Many of the Banks directors and governers, as leading people of the time, were personally involved in the slave trade though, as that’s often how they made their fortunes, on the slavery of others. The exhibition, in the centre of the museum, looks at how the Bank’s leaders made their fortunes and the wider way that Britain’s hunger for sugar was based on the back of slavery.
The Prince of Slavers
Humphrey Morice was a four-times director of the Bank of England and invested in over a hundred slave voyages, earning him the later nickname of the prince of slavers, as he kidnapped and shipped around 30,000 Africans to the plantations.
On display is a copy of a bill of exchange where he sold “one negro man” for £30 to another slave trader. His archive is now owned by the Bank of England, whereas is often the case, researchers can learn a lot about the slaver, but hardly anything about the slaves. They were just property, no different in their eyes to cargo in the ships heading back to the UK.
The Bank didn’t do that well out him either, as it turned out he swindled the Bank out of £29,000 (about £6.9 million today) although that only came out after his death.
There’s a section on the post-abolition and how the Bank helped the government fund the payments to slave owners in compensation for the loss of their “property”, and the efforts some slavers took to fight this.
The Bank’s own slaves
Back in June 2020, the Bank apologised for its involvement in financing the slave trade and started to remove paintings of former Directors found to have been active in the trade. At the time, the Bank said that it “was never itself directly involved in the slave trade”, but last year as part of a wider review of its history, they commissioned research into the archives.
In the heart of the exhibition is what they found, that the Bank had in fact owned a plantation and owned slaves – 599 of them. And the display explains how this came to pass, not because the Bank decided to buy slaves, but because it foreclosed on the debt owed by a slaver, and took possession of the plantation.
They eventually sold it, treating the slaves no different than how a bank today would sell a repossessed mortgage on a house.
There are notes for people to submit their thoughts:
“We should prioritise ending modern slavery by the TNCs and stop pulling down historical statues of slave traders”
“Would there have ever been any recognition by the Bank of England without the BLM spotlight!!”
“More exhibitions like this please. Today’s people need to think and reflect more about the past and what to do for our culture”
As an exhibition, it’s informative, almost dry at times, but that makes it a better exhibition as it doesn’t try to justify or excuse the past – it simply provides the facts, because the facts are horrific enough on their own.

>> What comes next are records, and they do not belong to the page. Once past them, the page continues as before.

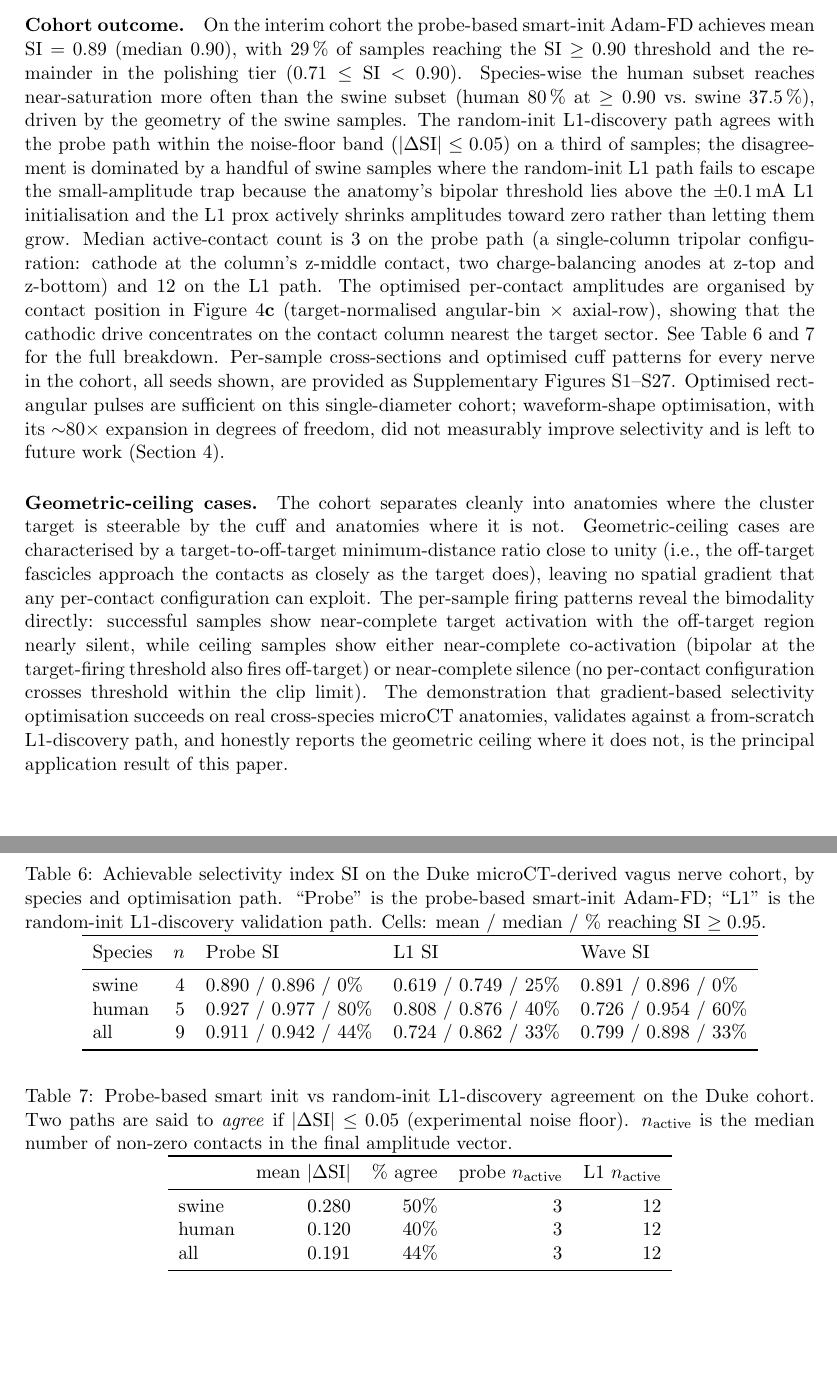
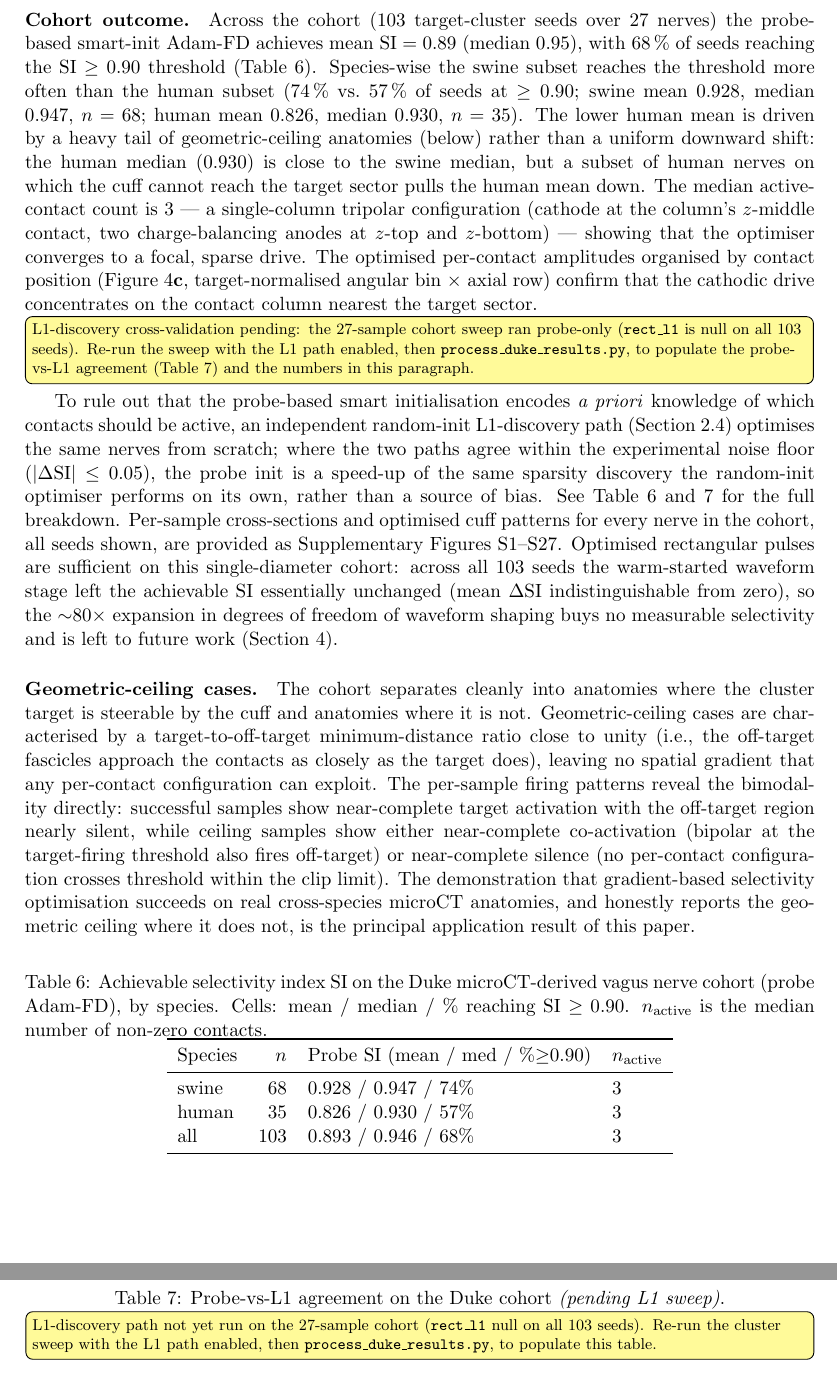
Before and after one commit to CellularSyntax/jaxon, a LaTeX paper (manuscript/main.tex, which reads manuscript/figures/duke/duke_tables.tex, manuscript/sections/03_results.tex): two parts of pages 14 and 15 of 38 before the commit and two parts of pages 15 and 16 of 39 after it, joined at a grey line, cut so that both start at the same text, the shorter picture padded with empty space. Compiled offline with pdfLaTeX.

Commit message:
manuscript: refresh Duke cohort to 27-sample data; sparse stats; methods gaps
Data refresh (process_duke_results.py + figures_duke_main.py +
analyze_sparse_sampling.py on the full 103-seed / 27-nerve cohort):
- duke_tables.tex regenerated (probe-only, by species)
- Duke cohort numbers updated: mean SI 0.89 / median 0.95, 68% of
  seeds >=0.90; species ranking corrected (swine 74% vs human 57% --
  the old draft had this inverted), human lower mean driven by a
  geometric-ceiling tail, median 3 active contacts
- waveform-doesn't-help is now data-backed (103 seeds, dSI ~ 0)

Sparse fibre-sampling (sec:results-sparse) written from local data:
- paired gap SI_dense - SI_sparse positive for every strategy
  (all seeds: centroid median +0.013, Wilcoxon p<1e-3), shrinks with
  more fibres/fascicle; swine significant, human heavy-tailed
  (median ~0, mean +0.099) and not significant after BH correction
- corrected the framing: this is the achievable-SI loss, distinct from
  the deployment/overestimation gap (transfer eval, still pending)

L1-discovery: cohort sweep ran probe-only (rect_l1 null on all 103
seeds), so per the keep-text/mark-pending decision the L1 numbers are
wrapped in \needdata, a pending tab:duke-probe-vs-l1 placeholder
restores the dangling refs, and abstract/discussion soften L1 to an
approach (not an asserted result).

Methods: document the probe smart-init and random-init L1-discovery
optimisers (were only in Results); add a Statistical analysis
subsection (paired Wilcoxon, Benjamini-Hochberg FDR, median/IQR
reporting, |dSI|<=0.05 equivalence band). Fix cohort count to n=27
(18 swine + 9 human, 103 seeds).

Both PDFs rebuild clean (0 undefined refs, 0 missing chars).

Co-Authored-By: Claude Opus 4.8 <noreply@anthropic.com>

```diff
--- a/manuscript/figures/duke/duke_tables.tex
+++ b/manuscript/figures/duke/duke_tables.tex
@@ -1,33 +1,18 @@
 % Auto-generated by experiments_v2/process_duke_results.py
-% Replaces \needdata{} placeholders in tab:duke-summary and
-% tab:duke-probe-vs-l1.  Re-run after every cluster sweep.
+% Replaces \needdata{} placeholder in tab:duke-summary.
+% Re-run after every cluster sweep.
 
 \begin{table}[h]
   \centering
-  \caption{Achievable selectivity index $\mathrm{SI}$ on the Duke microCT-derived vagus nerve cohort, by species and optimisation path.  ``Probe'' is the probe-based smart-init Adam-FD; ``L1'' is the random-init L1-discovery validation path.  Cells: mean / median / \% reaching SI $\geq 0.95$.}
+  \caption{Achievable selectivity index $\mathrm{SI}$ on the Duke microCT-derived vagus nerve cohort (probe Adam-FD), by species.  Cells: mean / median / \% reaching SI $\geq 0.90$.  $n_{\mathrm{active}}$ is the median number of non-zero contacts.}
   \label{tab:duke-summary}
-  \begin{tabular}{lrlll}
+  \begin{tabular}{lrll}
     \toprule
-    Species & $n$ & Probe SI & L1 SI & Wave SI \\
+    Species & $n$ & Probe SI (mean / med / \%$\geq$0.90) & $n_{\mathrm{active}}$ \\
     \midrule
-    swine & 4 & 0.890 / 0.896 / 0\% & 0.619 / 0.749 / 25\% & 0.891 / 0.896 / 0\% \\
-    human & 5 & 0.927 / 0.977 / 80\% & 0.808 / 0.876 / 40\% & 0.726 / 0.954 / 60\% \\
-    all & 9 & 0.911 / 0.942 / 44\% & 0.724 / 0.862 / 33\% & 0.799 / 0.898 / 33\% \\
+    swine & 68 & 0.928 / 0.947 / 74\% & 3 \\
+    human & 35 & 0.826 / 0.930 / 57\% & 3 \\
+    all & 103 & 0.893 / 0.946 / 68\% & 3 \\
     \bottomrule
   \end{tabular}
 \end{table}
-
-\begin{table}[h]
-  \centering
-  \caption{Probe-based smart init vs random-init L1-discovery agreement on the Duke cohort.  Two paths are said to \emph{agree} if $|\Delta \mathrm{SI}| \leq 0.05$ (experimental noise floor).  $n_{\mathrm{active}}$ is the median number of non-zero contacts in the final amplitude vector.}
-  \label{tab:duke-probe-vs-l1}
-  \begin{tabular}{lrrrr}
-    \toprule
-    & mean $|\Delta \mathrm{SI}|$ & \% agree & probe $n_{\mathrm{active}}$ & L1 $n_{\mathrm{active}}$ \\
-    \midrule
-    swine & 0.280 & 50\% & 3 & 12 \\
-    human & 0.120 & 40\% & 3 & 12 \\
-    all & 0.191 & 44\% & 3 & 12 \\
-    \bottomrule
-  \end{tabular}
-\end{table}
--- a/manuscript/sections/03_results.tex
+++ b/manuscript/sections/03_results.tex
@@ -405,39 +403,52 @@ selectivity, on-/off-target recruitment and loss are summarised in
 Figure~\ref{fig:duke}\textbf{b}.
 
 \paragraph{Cohort outcome.}
-On the interim cohort the probe-based smart-init Adam-FD
-achieves mean $\mathrm{SI} = 0.89$ (median $0.90$), with $29\,\%$
-of samples reaching the $\mathrm{SI} \geq 0.90$ threshold
-and the remainder in the polishing
-tier ($0.71 \leq \mathrm{SI} < 0.90$).  Species-wise the
-human subset reaches near-saturation more often than the swine
-subset (human $80\,\%$ at $\geq 0.90$ vs.\ swine $37.5\,\%$),
-driven by the geometry of the swine samples.  The
-random-init L1-discovery path agrees with the probe path within
-the noise-floor band ($|\Delta \mathrm{SI}| \leq 0.05$) on a third
-of samples; the disagreement is dominated by a handful of swine
-samples where the random-init L1 path fails to escape the
-small-amplitude trap because the anatomy's bipolar threshold lies
-above the $\pm 0.1\,\mathrm{mA}$ L1 initialisation and the L1 prox
-actively shrinks amplitudes toward zero rather than letting them
-grow.  Median active-contact count is $3$ on the probe path
-(a single-column tripolar configuration: cathode at the column's
-z-middle contact, two charge-balancing anodes at z-top and
-z-bottom) and $12$ on the L1 path.  The optimised per-contact
-amplitudes are organised by contact position in
-Figure~\ref{fig:duke}\textbf{c} (target-normalised angular-bin
-$\times$ axial-row), showing that the cathodic drive concentrates
-on the contact column nearest the target sector.
+Across the cohort (103 target-cluster seeds over 27 nerves) the
+probe-based smart-init Adam-FD achieves mean $\mathrm{SI} = 0.89$
+(median $0.95$), with $68\,\%$ of seeds reaching the
+$\mathrm{SI} \geq 0.90$ threshold (Table~\ref{tab:duke-summary}).
+Species-wise the swine subset reaches the threshold more often than
+the human subset ($74\,\%$ vs.\ $57\,\%$ of seeds at $\geq 0.90$;
+swine mean $0.928$, median $0.947$, $n = 68$; human mean $0.826$,
+median $0.930$, $n = 35$).  The lower human mean is driven by a heavy
+tail of geometric-ceiling anatomies (below) rather than a uniform
+downward shift: the human median ($0.930$) is close to the swine
+median, but a subset of human nerves on which the cuff cannot reach
+the target sector pulls the human mean down.  The median
+active-contact count is $3$ --- a single-column tripolar configuration
+(cathode at the column's $z$-middle contact, two charge-balancing
+anodes at $z$-top and $z$-bottom) --- showing that the optimiser
+converges to a focal, sparse drive.  The optimised per-contact
+amplitudes organised by contact position
+(Figure~\ref{fig:duke}\textbf{c}, target-normalised angular bin
+$\times$ axial row) confirm that the cathodic drive concentrates on
+the contact column nearest the target sector.
+
+\needdata{L1-discovery cross-validation pending: the 27-sample cohort
+sweep ran probe-only (\texttt{rect\_l1} is null on all 103 seeds).
+Re-run the sweep with the L1 path enabled, then
+\texttt{process\_duke\_results.py}, to populate the probe-vs-L1
+agreement (Table~\ref{tab:duke-probe-vs-l1}) and the numbers in this
+paragraph.}
+To rule out that the probe-based smart initialisation encodes
+\emph{a priori} knowledge of which contacts should be active, an
+independent random-init L1-discovery path
+(Section~\ref{sec:methods-opt}) optimises the same nerves from
+scratch; where the two paths agree within the experimental noise floor
+($|\Delta \mathrm{SI}| \leq 0.05$), the probe init is a speed-up of
+the same sparsity discovery the random-init optimiser performs on its
+own, rather than a source of bias.
 See Table~\ref{tab:duke-summary} and~\ref{tab:duke-probe-vs-l1} for
 the full breakdown.  Per-sample cross-sections and optimised cuff
 patterns for every nerve in the cohort, all seeds shown, are provided
 as Supplementary
 Figures~\ref{fig:supp-sub-4-sam-3}--\ref{fig:supp-human-sub-58-sam-3}.
-Optimised rectangular pulses are sufficient on this
-single-diameter cohort; waveform-shape optimisation, with its
-${\sim}80\times$ expansion in degrees of freedom, did not measurably
-improve selectivity and is left to future work
-(Section~\ref{sec:discussion}).
+Optimised rectangular pulses are sufficient on this single-diameter
+cohort: across all 103 seeds the warm-started waveform stage left the
+achievable SI essentially unchanged (mean $\Delta \mathrm{SI}$
+indistinguishable from zero), so the ${\sim}80\times$ expansion in
+degrees of freedom of waveform shaping buys no measurable selectivity
+and is left to future work (Section~\ref{sec:discussion}).
 
 \paragraph{Geometric-ceiling cases.}
 The cohort separates cleanly into anatomies where the cluster
@@ -454,9 +465,9 @@ at the target-firing threshold also fires off-target) or
 near-complete silence (no per-contact configuration crosses
 threshold within the clip limit).  The demonstration that
 gradient-based selectivity optimisation succeeds on real
-cross-species microCT anatomies, validates against a from-scratch
-L1-discovery path, and honestly reports the geometric ceiling where
-it does not, is the principal application result of this paper.
+cross-species microCT anatomies, and honestly reports the geometric
+ceiling where it does not, is the principal application result of this
+paper.
 
 % The two summary tables (tab:duke-summary and tab:duke-probe-vs-l1)
 % are auto-generated by experiments_v2/process_duke_results.py and
@@ -467,8 +478,21 @@ it does not, is the principal application result of this paper.
 }{%
   \needdata{figures/duke/duke\_tables.tex absent --- regenerate via
   \texttt{experiments\_v2/process\_duke\_results.py} to populate
-  Tables \ref{tab:duke-summary} and \ref{tab:duke-probe-vs-l1}.}%
+  Table~\ref{tab:duke-summary}.}%
 }
+
+% Placeholder so \ref{tab:duke-probe-vs-l1} resolves until the L1
+% sweep is run; process_duke_results.py will emit the real table.
+\begin{table}[h]
+  \centering
+  \caption{Probe-vs-L1 agreement on the Duke cohort \emph{(pending L1
+    sweep)}.}
+  \label{tab:duke-probe-vs-l1}
+  \needdata{L1-discovery path not yet run on the 27-sample cohort
+  (\texttt{rect\_l1} null on all 103 seeds).  Re-run the cluster sweep
+  with the L1 path enabled, then \texttt{process\_duke\_results.py}, to
+  populate this table.}
+\end{table}
 
 \begin{figure}[h]
   \centering
@@ -519,0 +538 @@ and \texttt{experiments\_v2/analyze\_sparse\_sampling.py} is re-run.}
+reference.
```
Also changed, not shown: manuscript/abstract.tex (+2 -2 lines), manuscript/sections/02_methods.tex (+55 -5 lines), manuscript/sections/04_discussion.tex (+4 -5 lines), manuscript/sections/03_results.tex (36 more changed lines).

The cold dispassionate display if anything elevates the horror inherent in the cold clinical trade that treated people as mere commodities to be bought and sold, or even dumped overboard as unwanted cargo.
As with the rest of the museum, the exhibition is free to visit – just turn up and go in
The exhibition is temporary, but there’s no end date announced yet. Typically their previous exhibitions have run for about 6 months.